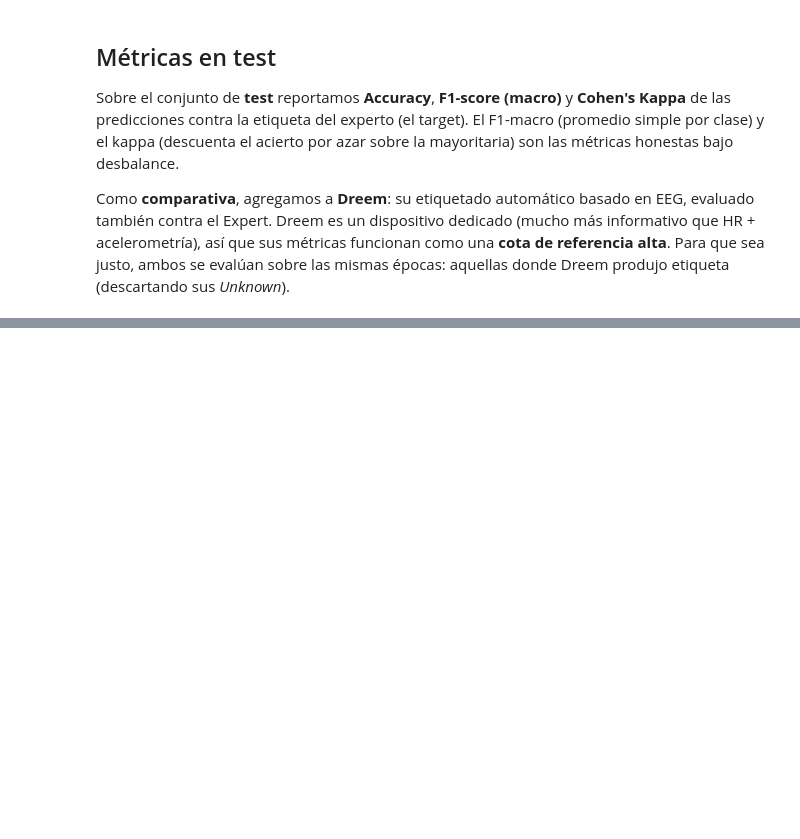
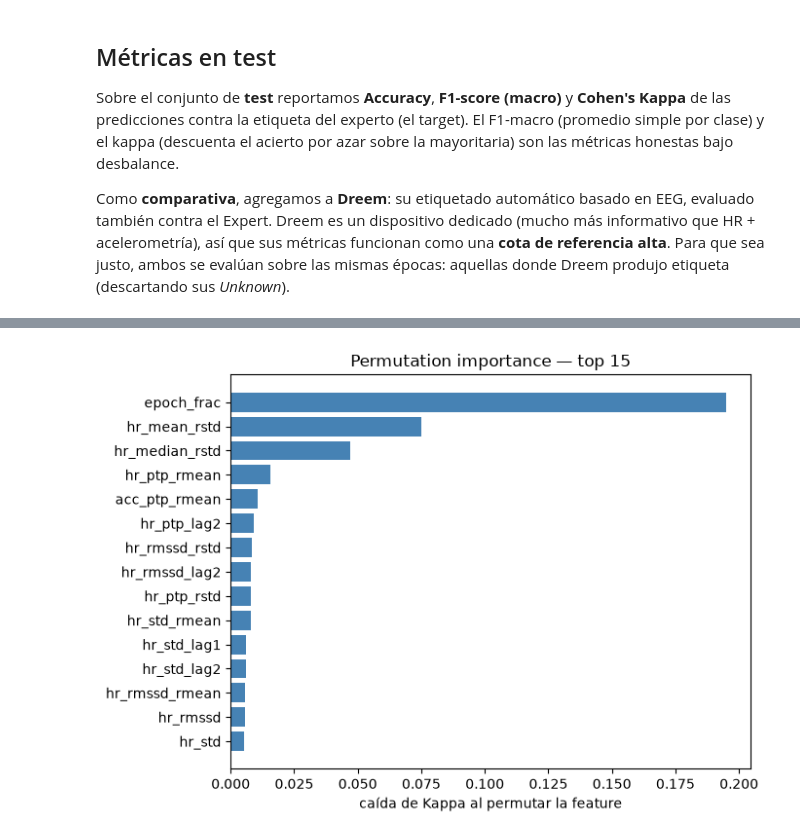
Before and after one commit to agus-pereyra/proyecto-final-ml, a Jupyter notebook: notebooks/MLP.ipynb, the cells around one changed output, grey strips where cells are left out. Saved outputs shown, nothing was run; the diff lists cells and outputs as text; code cells hidden in the pictures; blank space fills up the shorter version.

```diff
--- a/notebooks/MLP.ipynb
+++ b/notebooks/MLP.ipynb
@@ -164,0 +249,13 @@ Comparativa vs Expert (épocas con Dreem válido: 47379 de 47427):
+# %%
+imp = permutation_importance(model, n_repeats=3, top=15)
+
+feats = [f for f, _ in imp][::-1]
+vals = [v for _, v in imp][::-1]
+
+fig, ax = plt.subplots(figsize=(7, 5))
+ax.barh(feats, vals, color='steelblue')
+ax.set_xlabel('caída de Kappa al permutar la feature')
+ax.set_title('Permutation importance — top 15')
+plt.tight_layout(); plt.show()
+# %% [output]
+[figure, added]
```
Also changed, not shown: parts of 15 cells of this notebook, 4 other files.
◇ ◇ ◇
▶ **Exercise prompt**
Copy every line above that holds the word "cells".

▶ **Solution to the problem**
Before and after one commit to agus-pereyra/proyecto-final-ml, a Jupyter notebook: notebooks/MLP.ipynb, the cells around one changed output, grey strips where cells are left out. Saved outputs shown, nothing was run; the diff lists cells and outputs as text; code cells hidden in the pictures; blank space fills up the shorter version.
Also changed, not shown: parts of 15 cells of this notebook, 4 other files.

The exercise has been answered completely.